» Exercise data:

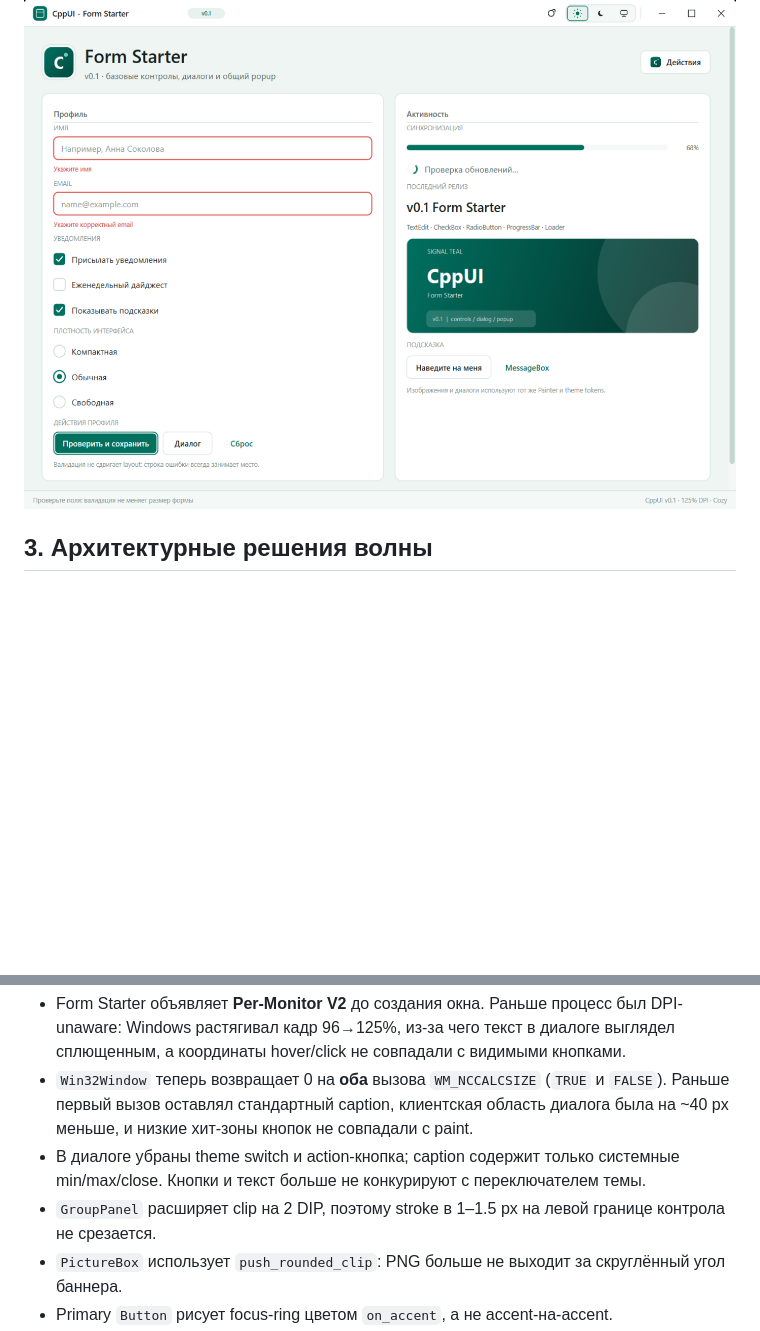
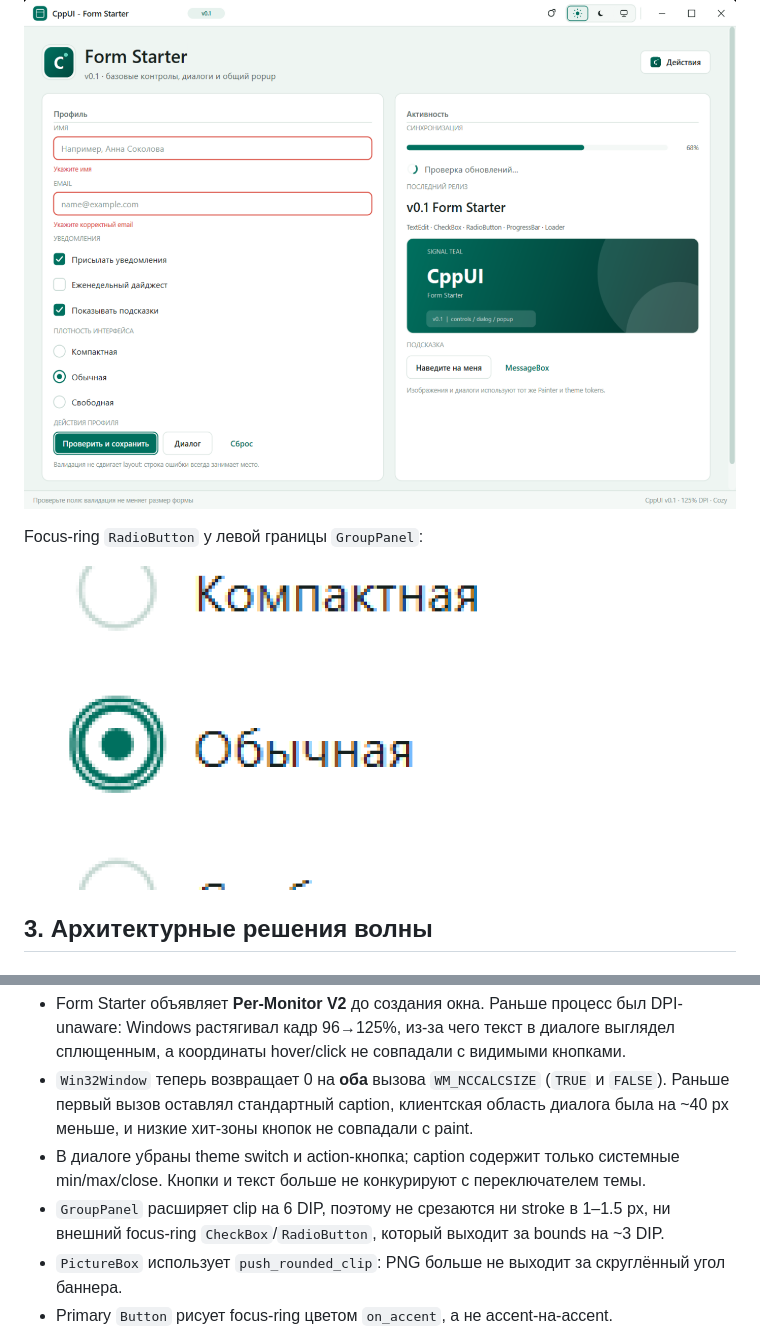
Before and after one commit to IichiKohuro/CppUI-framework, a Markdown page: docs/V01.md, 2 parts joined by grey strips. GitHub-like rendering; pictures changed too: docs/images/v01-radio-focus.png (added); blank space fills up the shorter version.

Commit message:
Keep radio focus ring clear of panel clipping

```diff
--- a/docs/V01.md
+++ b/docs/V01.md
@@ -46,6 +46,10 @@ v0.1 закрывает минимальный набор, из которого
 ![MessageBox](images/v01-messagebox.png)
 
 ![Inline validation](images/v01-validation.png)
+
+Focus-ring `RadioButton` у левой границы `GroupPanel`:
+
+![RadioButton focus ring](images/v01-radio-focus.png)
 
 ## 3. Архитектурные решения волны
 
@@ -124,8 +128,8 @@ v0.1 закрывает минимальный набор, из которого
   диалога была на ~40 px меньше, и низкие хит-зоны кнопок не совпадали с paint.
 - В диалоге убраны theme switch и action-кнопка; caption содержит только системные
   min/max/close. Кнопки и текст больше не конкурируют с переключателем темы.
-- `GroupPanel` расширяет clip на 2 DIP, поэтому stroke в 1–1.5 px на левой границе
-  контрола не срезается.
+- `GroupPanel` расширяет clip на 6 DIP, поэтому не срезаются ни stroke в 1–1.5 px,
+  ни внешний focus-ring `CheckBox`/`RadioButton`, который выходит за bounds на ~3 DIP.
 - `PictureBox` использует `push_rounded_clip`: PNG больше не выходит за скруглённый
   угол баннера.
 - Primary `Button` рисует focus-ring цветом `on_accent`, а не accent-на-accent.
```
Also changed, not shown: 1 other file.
---
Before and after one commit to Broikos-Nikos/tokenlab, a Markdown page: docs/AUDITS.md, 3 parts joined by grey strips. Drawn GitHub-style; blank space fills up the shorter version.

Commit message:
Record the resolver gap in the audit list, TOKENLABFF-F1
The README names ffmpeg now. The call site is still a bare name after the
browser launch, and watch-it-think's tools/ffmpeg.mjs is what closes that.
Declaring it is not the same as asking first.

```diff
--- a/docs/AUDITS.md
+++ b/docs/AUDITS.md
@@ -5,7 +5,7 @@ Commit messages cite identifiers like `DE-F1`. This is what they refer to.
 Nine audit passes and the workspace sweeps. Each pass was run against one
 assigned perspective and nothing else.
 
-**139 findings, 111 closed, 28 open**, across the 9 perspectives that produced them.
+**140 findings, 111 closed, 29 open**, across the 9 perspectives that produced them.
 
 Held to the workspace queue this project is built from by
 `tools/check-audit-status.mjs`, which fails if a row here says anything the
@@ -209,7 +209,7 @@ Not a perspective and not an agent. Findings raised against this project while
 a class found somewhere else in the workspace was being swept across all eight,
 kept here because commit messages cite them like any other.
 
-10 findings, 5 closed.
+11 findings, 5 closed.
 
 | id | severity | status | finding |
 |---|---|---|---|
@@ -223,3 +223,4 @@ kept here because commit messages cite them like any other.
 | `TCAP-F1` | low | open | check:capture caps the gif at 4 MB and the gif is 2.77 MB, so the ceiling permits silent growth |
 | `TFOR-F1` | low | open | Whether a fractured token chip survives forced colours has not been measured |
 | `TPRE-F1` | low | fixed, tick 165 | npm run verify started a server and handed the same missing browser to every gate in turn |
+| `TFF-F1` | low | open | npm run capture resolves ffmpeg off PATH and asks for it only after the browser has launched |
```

» Problem requirements:
How many lines above contain the word "docs"? Reply with only the number.

» Exercise answer:
6